Web page revision data:
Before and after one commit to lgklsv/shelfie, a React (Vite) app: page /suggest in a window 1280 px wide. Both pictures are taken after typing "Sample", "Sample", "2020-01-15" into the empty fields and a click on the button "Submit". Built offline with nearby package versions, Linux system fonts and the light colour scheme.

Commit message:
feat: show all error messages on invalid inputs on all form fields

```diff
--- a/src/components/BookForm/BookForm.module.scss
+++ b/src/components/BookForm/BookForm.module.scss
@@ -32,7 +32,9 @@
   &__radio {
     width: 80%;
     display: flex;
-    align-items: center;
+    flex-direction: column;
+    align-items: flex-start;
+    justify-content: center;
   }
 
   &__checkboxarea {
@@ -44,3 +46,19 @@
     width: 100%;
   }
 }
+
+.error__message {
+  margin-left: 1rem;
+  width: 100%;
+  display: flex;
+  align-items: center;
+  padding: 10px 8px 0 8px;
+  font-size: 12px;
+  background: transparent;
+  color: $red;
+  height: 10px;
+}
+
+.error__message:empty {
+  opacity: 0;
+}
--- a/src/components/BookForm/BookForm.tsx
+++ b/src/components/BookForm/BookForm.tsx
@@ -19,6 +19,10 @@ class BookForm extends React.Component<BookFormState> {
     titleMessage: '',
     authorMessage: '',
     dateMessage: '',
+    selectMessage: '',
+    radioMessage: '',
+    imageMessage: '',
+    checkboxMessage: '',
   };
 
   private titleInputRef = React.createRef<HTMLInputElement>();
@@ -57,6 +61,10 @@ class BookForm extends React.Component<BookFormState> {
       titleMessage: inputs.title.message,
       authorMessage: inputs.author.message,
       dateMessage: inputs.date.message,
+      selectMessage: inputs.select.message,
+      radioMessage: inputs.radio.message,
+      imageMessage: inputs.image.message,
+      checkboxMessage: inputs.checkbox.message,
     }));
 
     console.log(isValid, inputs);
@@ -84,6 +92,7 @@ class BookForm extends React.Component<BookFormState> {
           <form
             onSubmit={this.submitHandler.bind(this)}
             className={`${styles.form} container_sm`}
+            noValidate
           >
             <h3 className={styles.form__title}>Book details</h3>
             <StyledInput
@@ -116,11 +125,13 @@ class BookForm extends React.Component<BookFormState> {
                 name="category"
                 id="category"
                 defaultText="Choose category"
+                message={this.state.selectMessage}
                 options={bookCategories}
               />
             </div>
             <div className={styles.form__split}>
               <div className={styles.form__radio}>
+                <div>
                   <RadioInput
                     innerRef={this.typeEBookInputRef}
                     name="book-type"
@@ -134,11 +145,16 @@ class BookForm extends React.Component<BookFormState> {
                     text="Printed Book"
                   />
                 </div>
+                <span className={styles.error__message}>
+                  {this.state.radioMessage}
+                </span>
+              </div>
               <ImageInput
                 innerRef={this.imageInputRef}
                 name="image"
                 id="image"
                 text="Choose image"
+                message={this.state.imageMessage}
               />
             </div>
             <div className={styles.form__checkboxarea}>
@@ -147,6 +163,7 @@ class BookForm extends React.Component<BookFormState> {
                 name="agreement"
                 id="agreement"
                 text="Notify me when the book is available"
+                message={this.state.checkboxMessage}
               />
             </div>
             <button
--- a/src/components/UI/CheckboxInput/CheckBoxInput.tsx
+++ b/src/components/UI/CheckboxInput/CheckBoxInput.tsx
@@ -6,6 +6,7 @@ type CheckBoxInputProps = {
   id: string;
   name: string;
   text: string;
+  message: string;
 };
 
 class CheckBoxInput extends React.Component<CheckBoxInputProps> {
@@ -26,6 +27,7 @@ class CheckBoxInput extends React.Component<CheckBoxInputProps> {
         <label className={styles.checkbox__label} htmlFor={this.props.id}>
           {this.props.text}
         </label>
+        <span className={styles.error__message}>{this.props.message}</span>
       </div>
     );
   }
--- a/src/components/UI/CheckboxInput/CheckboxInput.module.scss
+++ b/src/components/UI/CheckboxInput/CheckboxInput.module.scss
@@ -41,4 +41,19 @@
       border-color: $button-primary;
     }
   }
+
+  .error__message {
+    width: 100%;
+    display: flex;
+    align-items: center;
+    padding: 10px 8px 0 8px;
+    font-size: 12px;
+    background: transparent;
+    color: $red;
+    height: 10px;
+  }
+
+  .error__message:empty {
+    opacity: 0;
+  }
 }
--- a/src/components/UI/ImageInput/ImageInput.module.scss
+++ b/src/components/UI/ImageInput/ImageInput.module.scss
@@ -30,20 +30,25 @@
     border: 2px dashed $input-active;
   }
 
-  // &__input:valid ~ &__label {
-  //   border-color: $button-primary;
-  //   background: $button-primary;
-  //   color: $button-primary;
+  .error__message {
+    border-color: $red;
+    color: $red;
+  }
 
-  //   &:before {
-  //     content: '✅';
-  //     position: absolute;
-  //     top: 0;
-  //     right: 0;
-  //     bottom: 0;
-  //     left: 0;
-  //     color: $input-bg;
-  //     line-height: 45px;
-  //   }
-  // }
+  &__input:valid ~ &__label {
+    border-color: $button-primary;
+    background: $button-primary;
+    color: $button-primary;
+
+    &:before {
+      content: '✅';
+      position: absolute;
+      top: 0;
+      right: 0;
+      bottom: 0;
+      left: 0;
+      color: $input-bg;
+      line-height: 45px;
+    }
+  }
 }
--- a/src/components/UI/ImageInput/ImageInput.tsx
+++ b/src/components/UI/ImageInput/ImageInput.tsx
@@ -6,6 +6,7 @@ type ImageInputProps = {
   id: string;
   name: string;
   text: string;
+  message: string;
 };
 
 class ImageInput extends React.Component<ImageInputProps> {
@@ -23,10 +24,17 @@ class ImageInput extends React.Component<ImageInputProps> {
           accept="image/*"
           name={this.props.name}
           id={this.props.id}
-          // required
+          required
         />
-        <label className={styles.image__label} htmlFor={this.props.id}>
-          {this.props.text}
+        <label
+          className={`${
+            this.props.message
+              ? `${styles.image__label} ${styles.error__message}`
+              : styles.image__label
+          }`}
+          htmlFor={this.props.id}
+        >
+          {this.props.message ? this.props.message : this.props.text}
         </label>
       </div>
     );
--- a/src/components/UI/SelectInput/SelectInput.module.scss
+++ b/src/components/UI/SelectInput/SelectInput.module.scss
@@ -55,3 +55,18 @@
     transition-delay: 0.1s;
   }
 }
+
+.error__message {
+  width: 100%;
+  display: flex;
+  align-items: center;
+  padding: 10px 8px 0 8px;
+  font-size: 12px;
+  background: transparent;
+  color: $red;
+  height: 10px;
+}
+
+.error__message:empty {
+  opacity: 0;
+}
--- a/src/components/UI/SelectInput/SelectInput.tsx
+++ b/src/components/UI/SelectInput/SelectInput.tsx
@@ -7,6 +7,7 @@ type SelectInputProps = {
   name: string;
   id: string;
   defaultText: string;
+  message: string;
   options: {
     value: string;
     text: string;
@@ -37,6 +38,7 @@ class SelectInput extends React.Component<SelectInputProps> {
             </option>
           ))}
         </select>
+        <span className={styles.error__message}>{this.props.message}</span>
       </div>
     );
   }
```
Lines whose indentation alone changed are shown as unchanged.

[Exercise directions]:
Search the entries for the word "span" and gather every line where it appears.

[Solution for this exercise]:
+                <span className={styles.error__message}>
+                </span>
+        <span className={styles.error__message}>{this.props.message}</span>
+        <span className={styles.error__message}>{this.props.message}</span>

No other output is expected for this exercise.